"Maybe they have bigger budgets than we do, or can offer them more, but what they don’t offer them is the camaraderie that we have with each other. We give our people the freedom to come and go as they please, as long as they’re doing their jobs. Then they go above and beyond. We have drinks at the office and we socialize together and -- I know this is cliche -- but it really, truly feels like a family.”
2. Lead from the trenches and be accessible.
“I don’t have my own office. We have a big loft space, so everyone works out in the open, myself included. We sit and work together, on couches, at coffee tables. We shoot pool. You can play ping pong or use the bar at the office. People come and go as they please and we tend to get a lot more work done because of the laid-back atmosphere. There’s a lot more collaboration happening and it’s nice to be a part of it, not in some corner office away from everyone. Everyone in the company has my number, Michael’s number and George’s number, and they know they can call anyone at any time.”
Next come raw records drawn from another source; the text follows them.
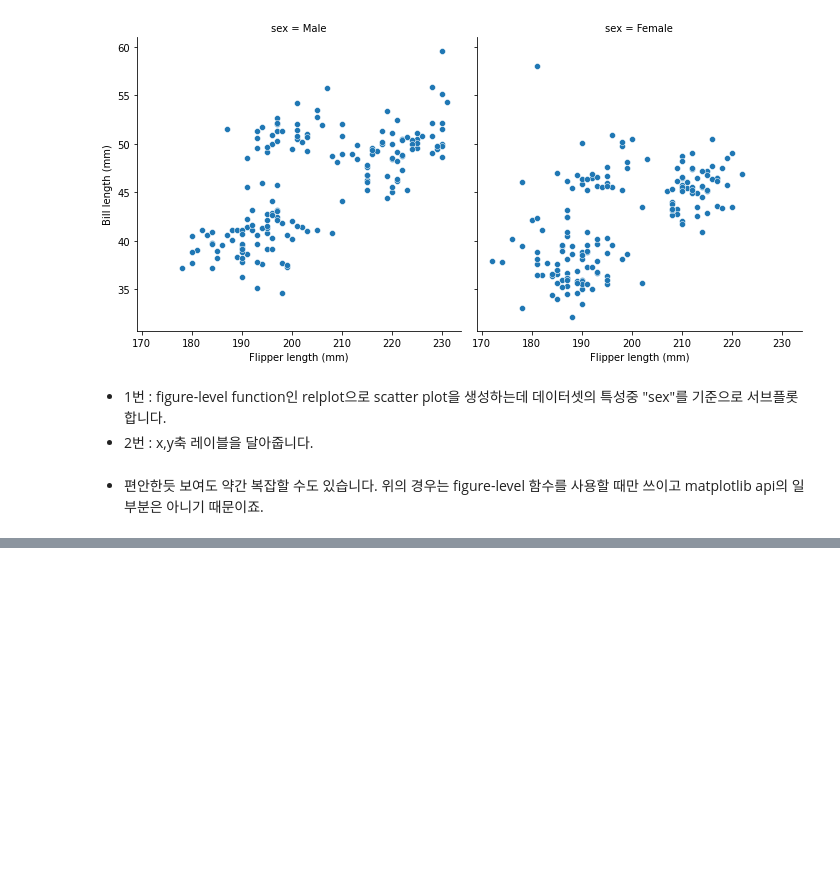
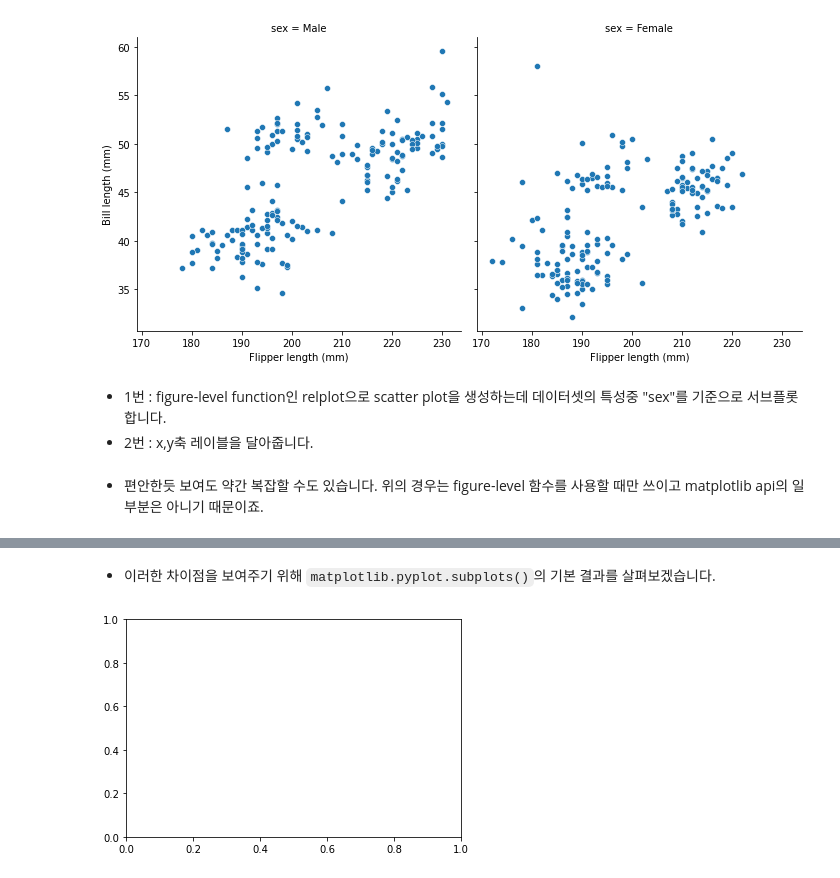
Before and after one commit to Daconic/Seaborn_tutorial_KOR, a Jupyter notebook: Overview of seaborn plotting function.ipynb, the cells around one changed output, grey strips where cells are left out. Saved outputs shown, nothing was run; the diff lists cells and outputs as text; code cells hidden in the pictures; blank space fills up the shorter version.

```diff
--- a/Overview of seaborn plotting function.ipynb
+++ b/Overview of seaborn plotting function.ipynb
@@ -159,0 +171,6 @@ g.set_axis_labels("Flipper length (mm)", "Bill length (mm)");
+# %% [markdown]
+- 이러한 차이점을 보여주기 위해 `matplotlib.pyplot.subplots()`의 기본 결과를 살펴보겠습니다.
+# %%
+f, ax = plt.subplots()
+# %% [output]
+[figure, added]
```
Also changed, not shown: parts of 15 cells of this notebook.
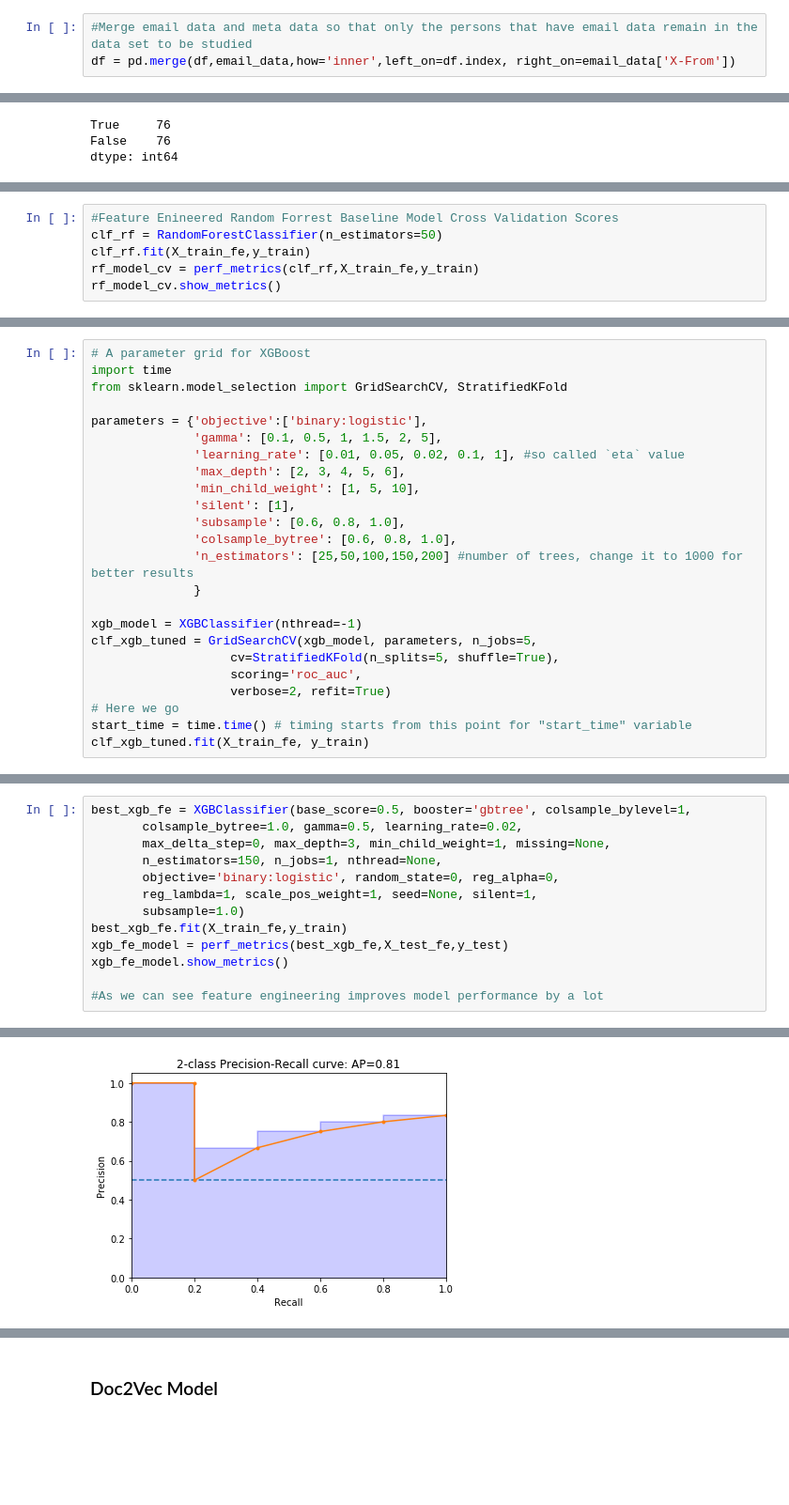
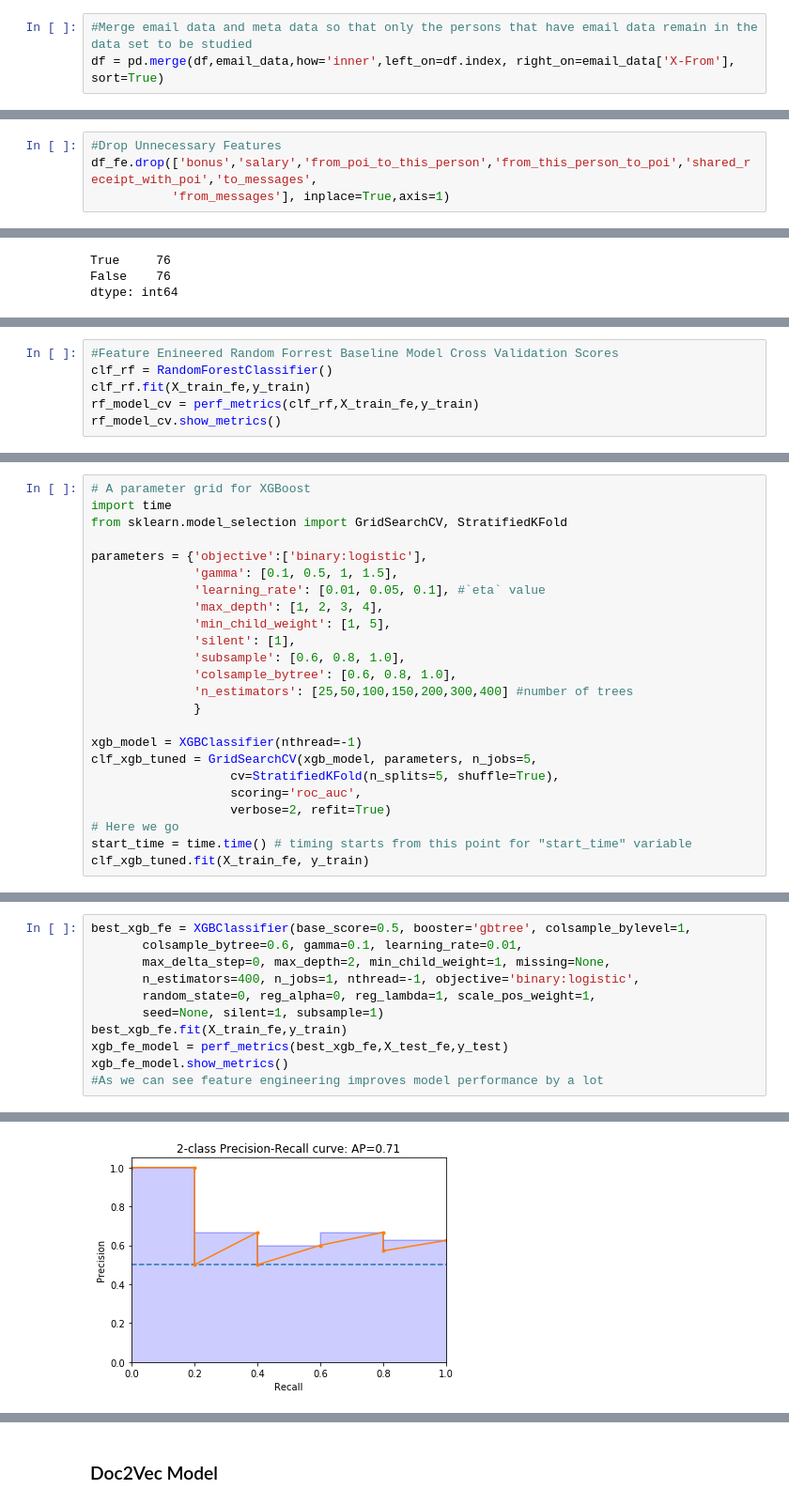
Before and after one commit to Spatika/BT5152-Enron-Email-Text-Analytics, a Jupyter notebook: Enron_Amit.ipynb, the cells around one changed output, grey strips where cells are left out. Shown at 94% size. Saved outputs shown, nothing was run; the diff lists cells and outputs as text; blank space fills up the shorter version.

```diff
--- a/Enron_Amit.ipynb
+++ b/Enron_Amit.ipynb
@@ -274,7 +274,7 @@ email_data.head()
 | 4 | WASAFF GEORGE | Fernley:\n\nWe have a number of k... |
 # %%
 #Merge email data and meta data so that only the persons that have email data remain in the data set to be studied
-df = pd.merge(df,email_data,how='inner',left_on=df.index, right_on=email_data['X-From'])
+df = pd.merge(df,email_data,how='inner',left_on=df.index, right_on=email_data['X-From'], sort=True)
 # %%
 #Change index of meta data back to names and drop text features from meta data features datafram
 df.drop(['content','X-From'],inplace=True,axis=1)
@@ -750,0 +771,4 @@ df_fe['shared_poi_ratio'] = df_fe['shared_receipt_with_poi'] / df_fe['to_message
+# %%
+#Drop Unnecessary Features
+df_fe.drop(['bonus','salary','from_poi_to_this_person','from_this_person_to_poi','shared_receipt_with_poi','to_messages',
+           'from_messages'], inplace=True,axis=1)
@@ -808,6 +848,6 @@ f1_score=0.727 auc=0.976 average_precision=0.853
 # %%
 #Feature Enineered Random Forrest Baseline Model Cross Validation Scores
-clf_rf = RandomForestClassifier(n_estimators=50)
+clf_rf = RandomForestClassifier()
 clf_rf.fit(X_train_fe,y_train)
 rf_model_cv = perf_metrics(clf_rf,X_train_fe,y_train)
 rf_model_cv.show_metrics()
@@ -857,14 +897,14 @@ import time
 from sklearn.model_selection import GridSearchCV, StratifiedKFold
 
 parameters = {'objective':['binary:logistic'],
-              'gamma': [0.1, 0.5, 1, 1.5, 2, 5],
-              'learning_rate': [0.01, 0.05, 0.02, 0.1, 1], #so called `eta` value
-              'max_depth': [2, 3, 4, 5, 6],
-              'min_child_weight': [1, 5, 10],
+              'gamma': [0.1, 0.5, 1, 1.5],
+              'learning_rate': [0.01, 0.05, 0.1], #`eta` value
+              'max_depth': [1, 2, 3, 4],
+              'min_child_weight': [1, 5],
               'silent': [1],
               'subsample': [0.6, 0.8, 1.0],
               'colsample_bytree': [0.6, 0.8, 1.0],
-              'n_estimators': [25,50,100,150,200] #number of trees, change it to 1000 for better results
+              'n_estimators': [25,50,100,150,200,300,400] #number of trees
               }
 
 xgb_model = XGBClassifier(nthread=-1)
@@ -951,15 +988,13 @@ f1_score=0.714 auc=0.957 average_precision=0.696
 # %%
 best_xgb_fe = XGBClassifier(base_score=0.5, booster='gbtree', colsample_bylevel=1,
-       colsample_bytree=1.0, gamma=0.5, learning_rate=0.02,
-       max_delta_step=0, max_depth=3, min_child_weight=1, missing=None,
-       n_estimators=150, n_jobs=1, nthread=None,
-       objective='binary:logistic', random_state=0, reg_alpha=0,
-       reg_lambda=1, scale_pos_weight=1, seed=None, silent=1,
-       subsample=1.0)
+       colsample_bytree=0.6, gamma=0.1, learning_rate=0.01,
+       max_delta_step=0, max_depth=2, min_child_weight=1, missing=None,
+       n_estimators=400, n_jobs=1, nthread=-1, objective='binary:logistic',
+       random_state=0, reg_alpha=0, reg_lambda=1, scale_pos_weight=1,
+       seed=None, silent=1, subsample=1)
 best_xgb_fe.fit(X_train_fe,y_train)
 xgb_fe_model = perf_metrics(best_xgb_fe,X_test_fe,y_test)
 xgb_fe_model.show_metrics()
-
 #As we can see feature engineering improves model performance by a lot
 # %% [output]
               precision    recall  f1-score   support
@@ -980 +1015 @@ f1_score=0.833 auc=0.976 average_precision=0.810
-[figure, old version]
+[figure, new version]
```
Also changed, not shown: parts of 100 cells of this notebook.
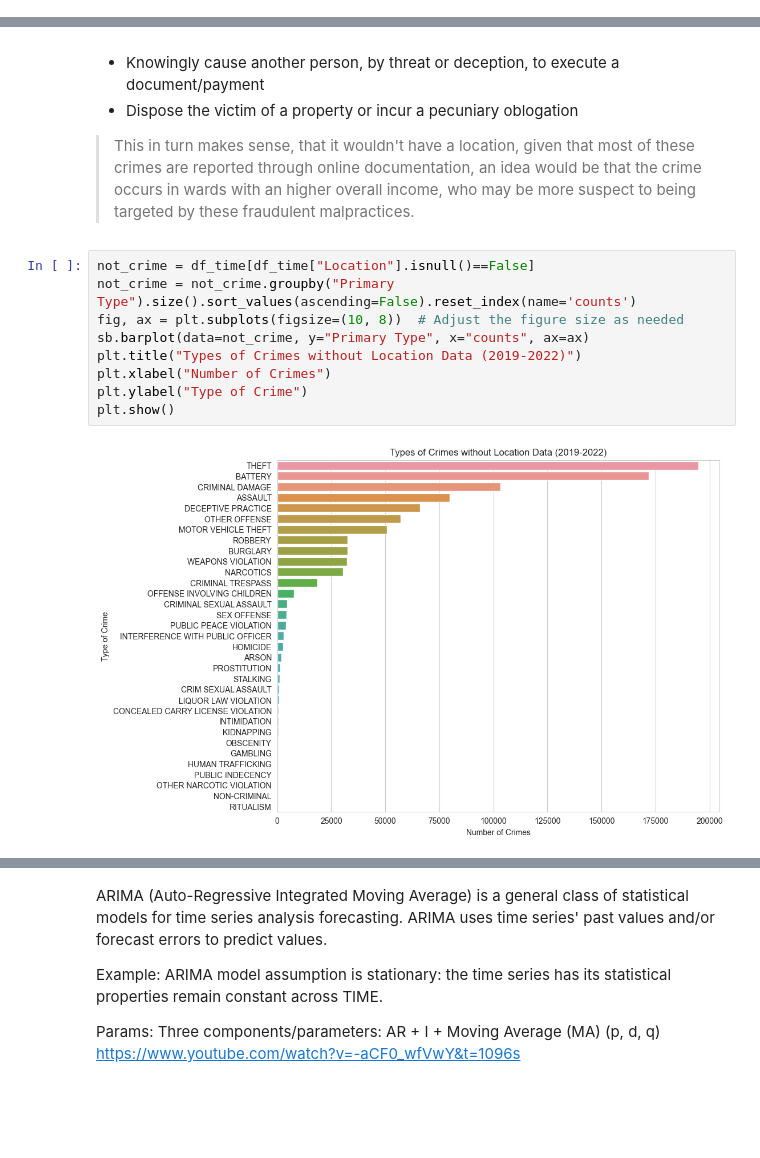
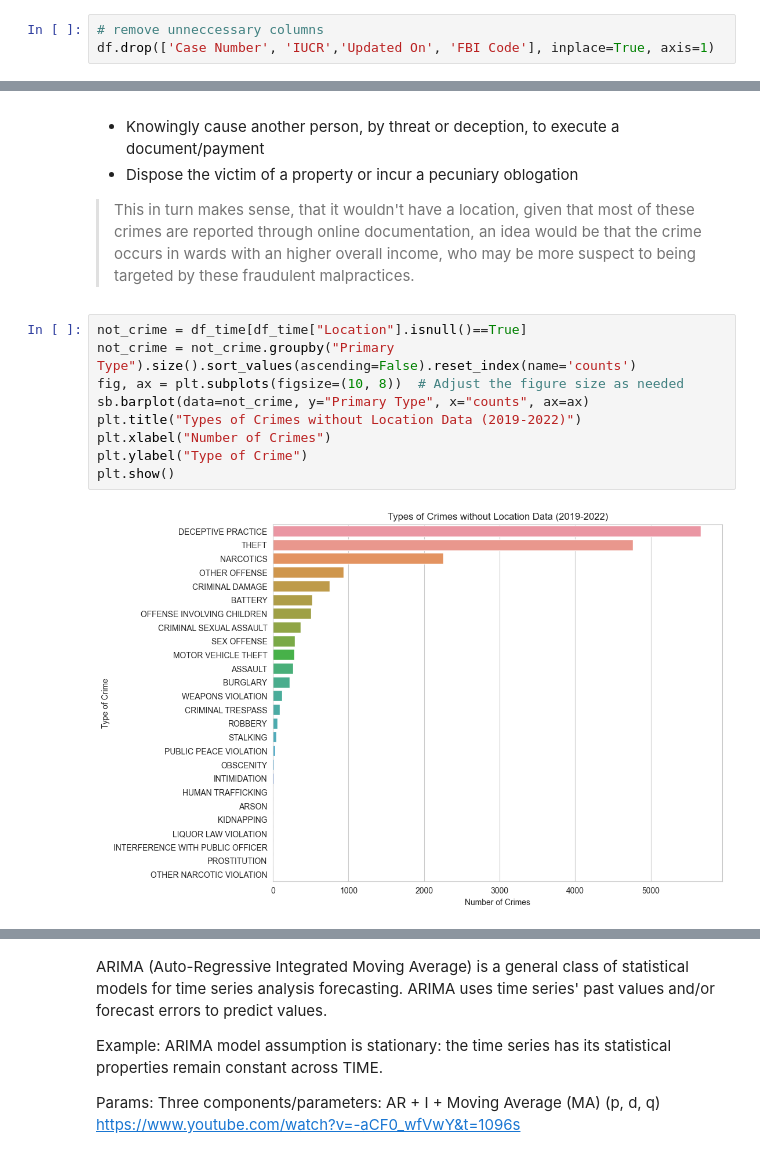
Before and after one commit to kfukutom/urban-informatics, a Jupyter notebook: src/main.ipynb, the cells around one changed output, grey strips where cells are left out. Saved outputs shown, nothing was run; the diff lists cells and outputs as text; blank space fills up the shorter version.

```diff
--- a/src/main.ipynb
+++ b/src/main.ipynb
@@ -36,0 +57,3 @@ print(df.shape, walkability.shape)
+# %%
+# remove unneccessary columns
+df.drop(['Case Number', 'IUCR','Updated On', 'FBI Code'], inplace=True, axis=1)
@@ -279,13 +471,13 @@ It's the crime where a person commits a practice when they have the intent to de
 - Dispose the victim of a property or incur a pecuniary oblogation
 > This in turn makes sense, that it wouldn't have a location, given that most of these crimes are reported through online documentation, an idea would be that the crime occurs in wards with an higher overall income, who may be more suspect to being targeted by these fraudulent malpractices.
 # %%
-not_crime = df_time[df_time["Location"].isnull()==False]
+not_crime = df_time[df_time["Location"].isnull()==True]
 not_crime = not_crime.groupby("Primary Type").size().sort_values(ascending=False).reset_index(name='counts')
 fig, ax = plt.subplots(figsize=(10, 8))  # Adjust the figure size as needed
 sb.barplot(data=not_crime, y="Primary Type", x="counts", ax=ax)
 plt.title("Types of Crimes without Location Data (2019-2022)")
 plt.xlabel("Number of Crimes")
 plt.ylabel("Type of Crime")
 plt.show()
 # %% [output]
-[figure, old version]
+[figure, new version]
```
Also changed, not shown: parts of 63 cells of this notebook.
3. Hire for personality over experience.
“I’ve hired people I’ve met at parties and other events, and I’ve hired a lot of people right out of college. It’s really based on personality as opposed to experience. Most of our employees have never been in the liquor business, but they’re so passionate about our product, they love it, and some of them have come to us, requesting interviews, and I like that hustle.”
4. Know what you know and what you don’t know, and hire to fill the gaps.
“I know what I know and I also know what I don’t know, and I make sure I hire the right people who can teach me. Before getting into Casamigo, I knew the liquor business from the other side. I just knew when we got the right sample of the tequila that that was perfect for us. But I had to learn the business and I had to hire a liquor importer who could show me the way, pros who created Gray Goose and Jägermeister. I ended up hiring him as CEO of Casamigos Importing.”
5. Let employees pursue their passions and they will shine.
“We might have someone who graduated from the University of Southern California and their degree is marketing, but they’re wanting to get into development or sales or some other non-marketing aspect of the business, and we’re happy to give that person a shot at whatever their passion is. Even when you hire someone for a specific job, leave it open for them, and if they’re better or more excited about doing something else for you, let them.”
6. Be passionately authentic or risk losing trust.
“It’s not about who has the most beautiful bottle or marketing or advertising. The product within the bottle, or whichever product or service you’re putting out there, has to be great and the brand story behind it has to be great. The quality has to shine through and people who sell it have to really believe in it and be authentically passionate about it. Otherwise, it’s hard to believe the brand story and it doesn’t work. Don’t be a nameless, faceless company that has no authenticity. People can feel that.”
7. Don’t wait for the right opportunity. Create it.
“Go out and make it happen. Don’t wait for the right moment or thing to come along. To me, it’s important, always in life, to never wonder what would’ve happened if I only tried something. What do you have to lose? You only lose if you don’t try something. You’ll be filled with regret, think about it constantly and think ‘What if?’ Try different things and, if it doesn’t work out, then try something else. Follow what you love in business and life. It may not work out, but get up and try again. Never stop trying.”